"Even in normal times, somatization is the leading reason why people seek care from a doctor," said Locke, who also is president of the American Psychosomatics Society. "People go to doctors with physical complaints in which careful evaluation fails to reveal an organic cause from one-third to one-half of the time."
In a major outbreak, stress-related symptoms could run wild, causing huge lines and flooding facilities with people who do not need to be there, McDonald and Locke say.
"Conservatively, the somatizers will likely outnumber those actually exposed by 5 to 10 times," according to a report on the screening tool by Harvard researchers supervised by Locke. "However, it is conceivable that this number may in fact be much larger."
Georges C. Benjamin, executive director of the American Public Health Association and former Maryland health secretary, said he knows telephone triage protocols can be effective because he used to write them for private health plans.
"You absolutely can sort people into high-risk and low-risk groups," he said. "The research needs to be done to figure out what you do with people who are giving you exactly the symptoms they read about or saw on television . . . And you have to make sure that you identify people who are both somatizing and [also] sick."
SARS, smallpox, chemical agents, radiological bombs or an entirely new "engineered agent" -- a combination of deadly pathogens -- could trigger a far more intense public response than anthrax did, according to experts working on the triage project.
"When you put a lot of people under stress, you suddenly have a huge surge in demand of people needing help determining whether their symptoms are due to stress or exposure," Locke said.
Models of the questionnaire ask for personal and contact information, take the patient through descriptions of symptoms, inquire whether the patient often somatizes and ask about the patient's attitudes about health care and life.

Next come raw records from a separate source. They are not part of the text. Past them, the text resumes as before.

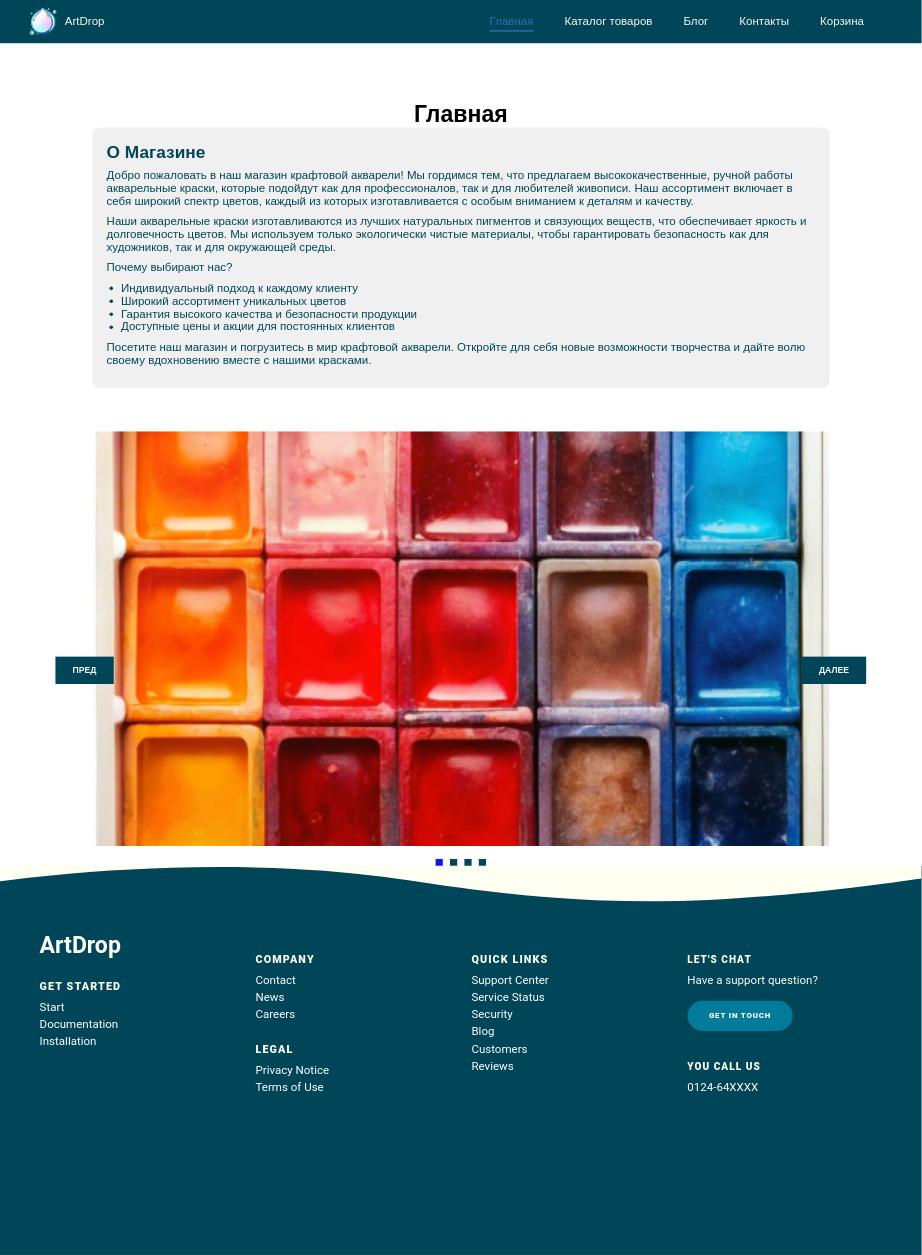
Repository: mnats725/art-drop
Page: index.html
These files come from the project's save history. The page is drawn as it stood at one moment and after a run of saves; the edit follows.
The browser window is 1280 px wide. The pictures show the whole page, at 72% of full size.

Above is the page before, as saved 2024-05-21 00:15:42.

After the next 2 saves:
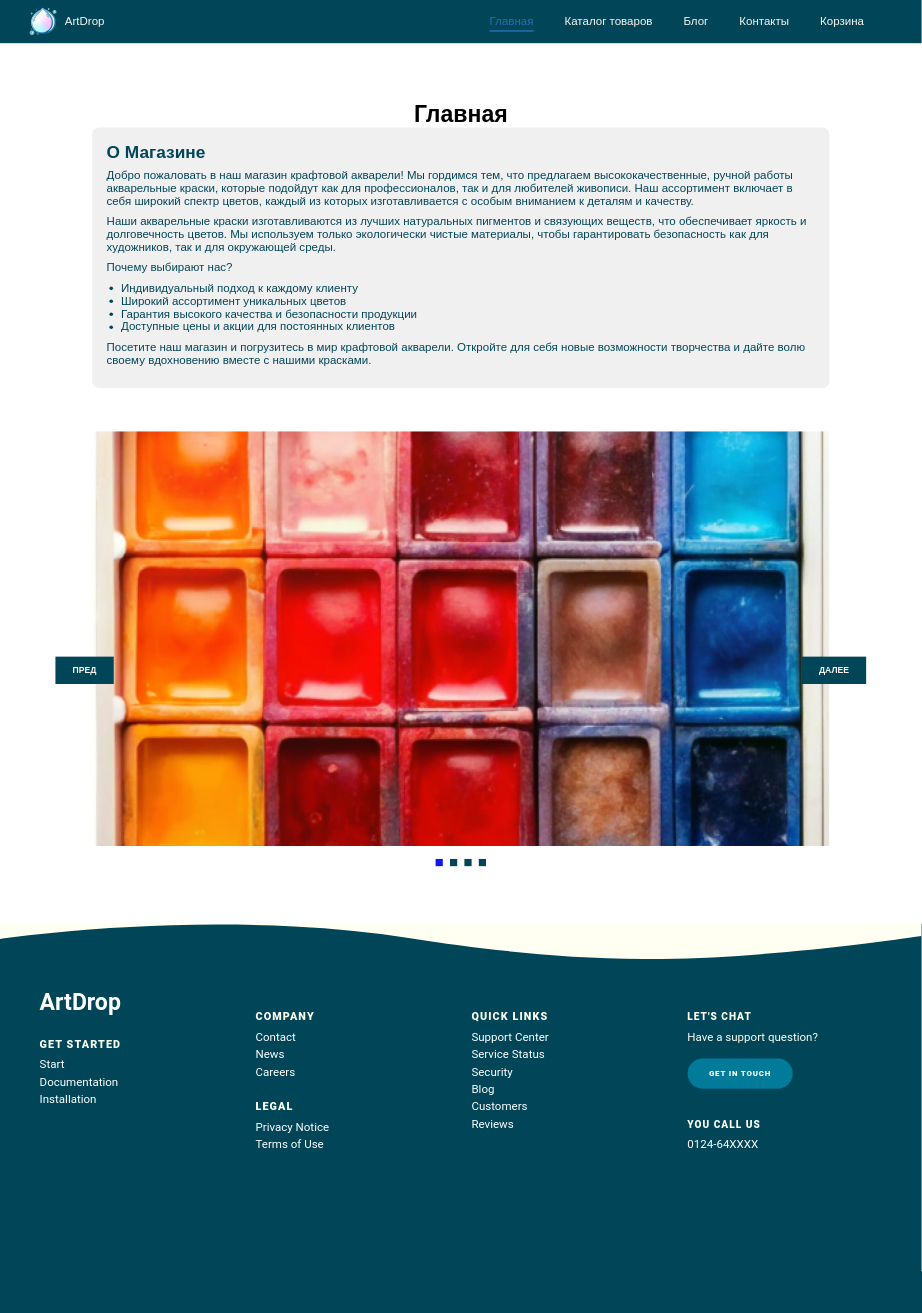
The 2 saves are shown as one change because they came seconds apart.
The last was saved 102 s later.
--- a/css/content.css
+++ b/css/content.css
@@ -1,5 +1,6 @@
 .content {
   padding-top: 80px;
+  padding-bottom: 80px;
 }
 
 .content-title {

Dan Hanfling, director of emergency management and disaster medicine for Inova Health System, said of the anthrax scare that brought large numbers of the uninfected people to emergency rooms, "That opens a window of experience on what we are likely to face in the next event." He added, "We need to preserve the ability to deliver acute health care. This will have hiccups, but I think it's a great step in the right direction."
Some say they think the system needs extensive testing. "I think the concept would be fine, but I see all kinds of possible problems," said Philip S. Brachman, an Emory University epidemiology professor who spent 32 years at the Centers for Disease Control and Prevention in Atlanta. "It has to be field-tested very carefully in a random way with good controls by an independent group."